In August, I injured my back--poor timing indeed with canning to do, tomatoes to pick, lawns to mow, and a family beach day on the calendar. Nevertheless, I know the drill: ice, rest, ibuprofen, repeat. I can cheat and be "more productive," but, when I do, I'm just slowing down the healing process. Which makes… Continue reading What Do You Hope to Gain When You’re Neglecting the Care of Your Soul?
Armed with passwords and last year’s tax forms, we gathered at the dining room table with my youngest son and his new wife. They had asked for help in the annual ritual of completing the FAFSA, the Free Application for Federal Student Aid, which college students must submit in order to qualify for scholarships of… Continue reading Mothering Ourselves Out of a Job: Launching Our Children into Adulthood with Joy
Hope has become one of those words that might show up on a couch pillow or stenciled onto a wall hanging. We’ve domesticated the word, taming it until it’s become a floating, sentimental abstraction: "Faith, hope, and love... now you may kiss the bride." The truth is that hope is our lifeline, but we do… Continue reading The Peril of Hoping in Hope and the Solid Joy of a Better Hope
Sunday Scripture Yesterday, the earthly remains of my Uncle Paul were committed to the earth, ashes to ashes, dust to dust. The Canadian border is still closed, so I was unable to be there, but my dear Auntie Dawn attended to that by including one of my poems in the program, and it will be… Continue reading A Fond Father’s Day Farewell to a Family Patriarch
In this first week of January, I am already ignoring one of my every-year resolutions--the one where I promise myself not to use up all the lines in my planner every single day with things to do and places to go. There's something so freeing about white space in those tight little squares that represent… Continue reading What Keeps You from Being a Feather on the Breath of God?
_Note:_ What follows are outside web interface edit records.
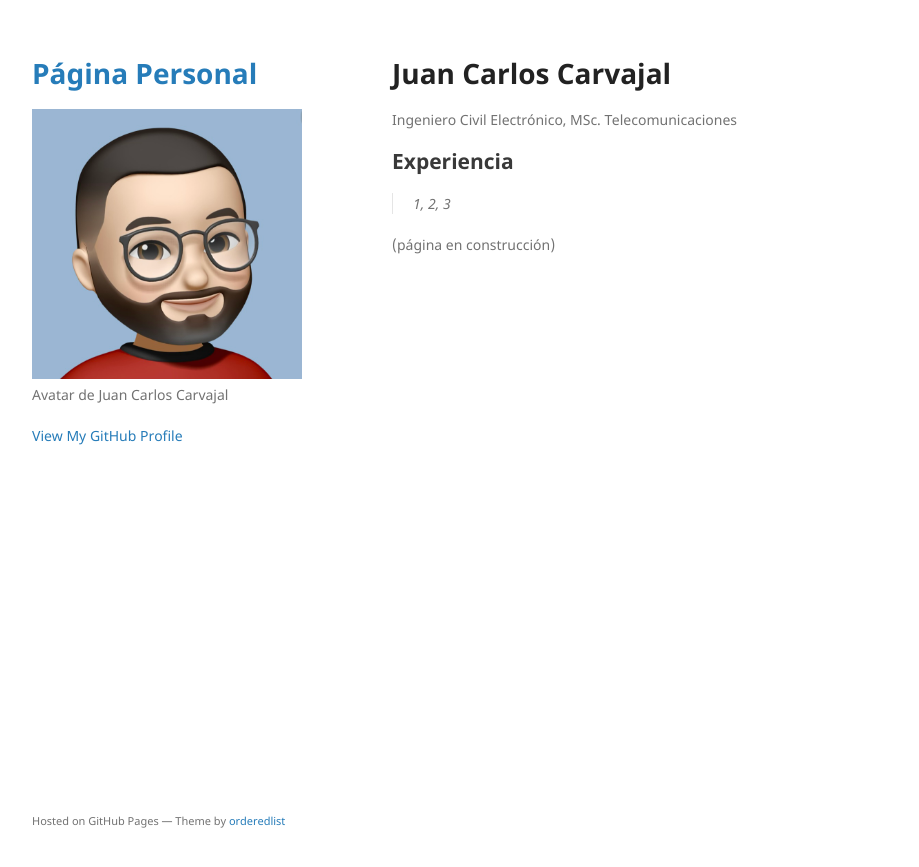
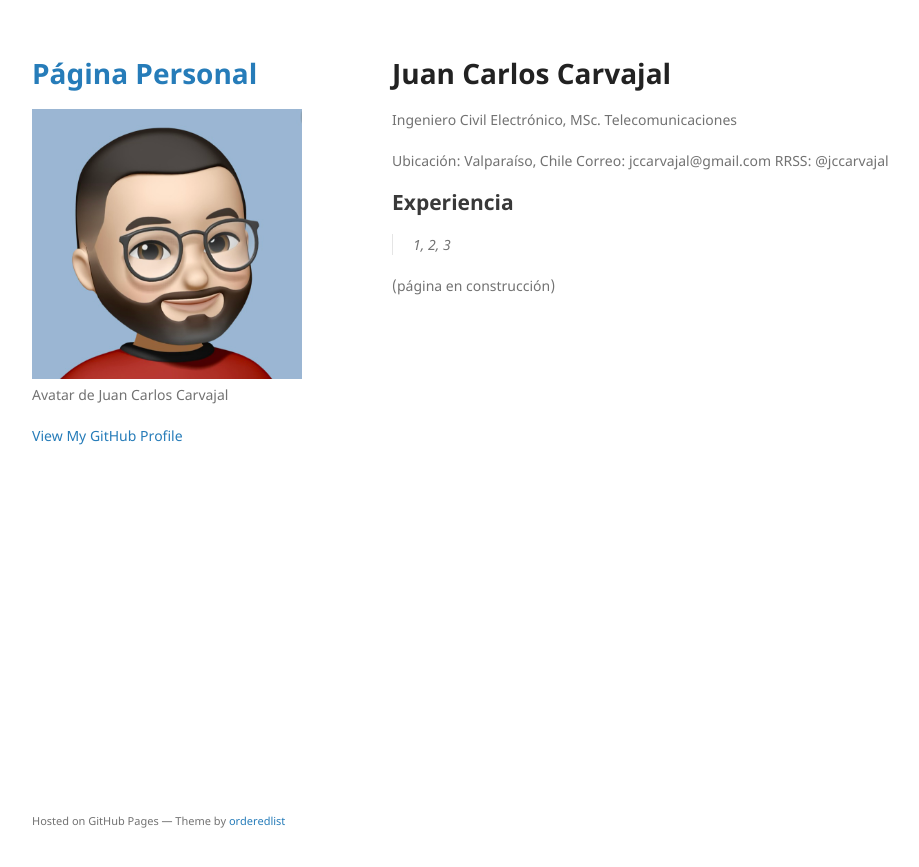
Before and after one commit to jccarvajal/jccarvajal.github.io, a Jekyll site: the page built from index.md, in a window 1280 px wide. Shown: the top 867 px of the page, without its empty margins (178-1097 px from the left). Built offline with Jekyll 4.4.1, drawn with Linux system fonts in a browser that asks for light colours; our own code applies the rules of GitHub Pages for plain Markdown files.

Commit message:
Update index.md

```diff
--- a/index.md
+++ b/index.md
@@ -6,6 +6,10 @@ layout: default
 
 Ingeniero Civil Electrónico, MSc. Telecomunicaciones
 
+Ubicación: Valparaíso, Chile
+Correo: jccarvajal@gmail.com
+RRSS: @jccarvajal
+
 ## Experiencia
 > 1, 2, 3
 
```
According to Richard Rohr, the prophets in a social structure stand off-center in a place of observation. Their position on "the edge of inside" affords them a view that is informed and yet independent. From this vantage point, the Apostle John was given the divine direction: "Write what you see." And he saw plenty. At… Continue reading Standing on the Edge of Inside
It's been a long time since I browsed in a Christian bookstore. They're exceptionally rare here in Maine, but on one of my last excursions, I inquired about the poetry section hoping to lay hands on something by Luci Shaw or Marjorie Maddox. Alas, it was not to be on this day. "We don't carry… Continue reading A Literary Pursuit of Beauty, Grace, and Truth
In times of danger and disaster throughout history, true believers have made their mark by running toward the darkness. Whether it was a plague in second century Rome or a twenty-first century hurricane in America's deep south, if we follow Mr. Rogers's advice and "look for the helpers," we might be surprised by how many… Continue reading Run Toward the Darkness with Borrowed Light
C.S. Lewis described the human condition as a process of always becoming more of what we already are. These are cautionary words for me at this point in middle age, particularly as I consider the possibilities. In Lewis's The Great Divorce, the Teacher speaks regretfully of a seemingly harmless woman who has come to the end of… Continue reading Half Way to Entirely
Welcome the peaceful signs of this new season by Beating your swords into plowshares. Then go till up a garden! Beat those blades back into swords again And do battle against an ensnaring sin. Don't be anxious about What is coming or What might come. Pick a bouquet just for today's table. Turn regret on… Continue reading Welcome a New Season of Peaceful Change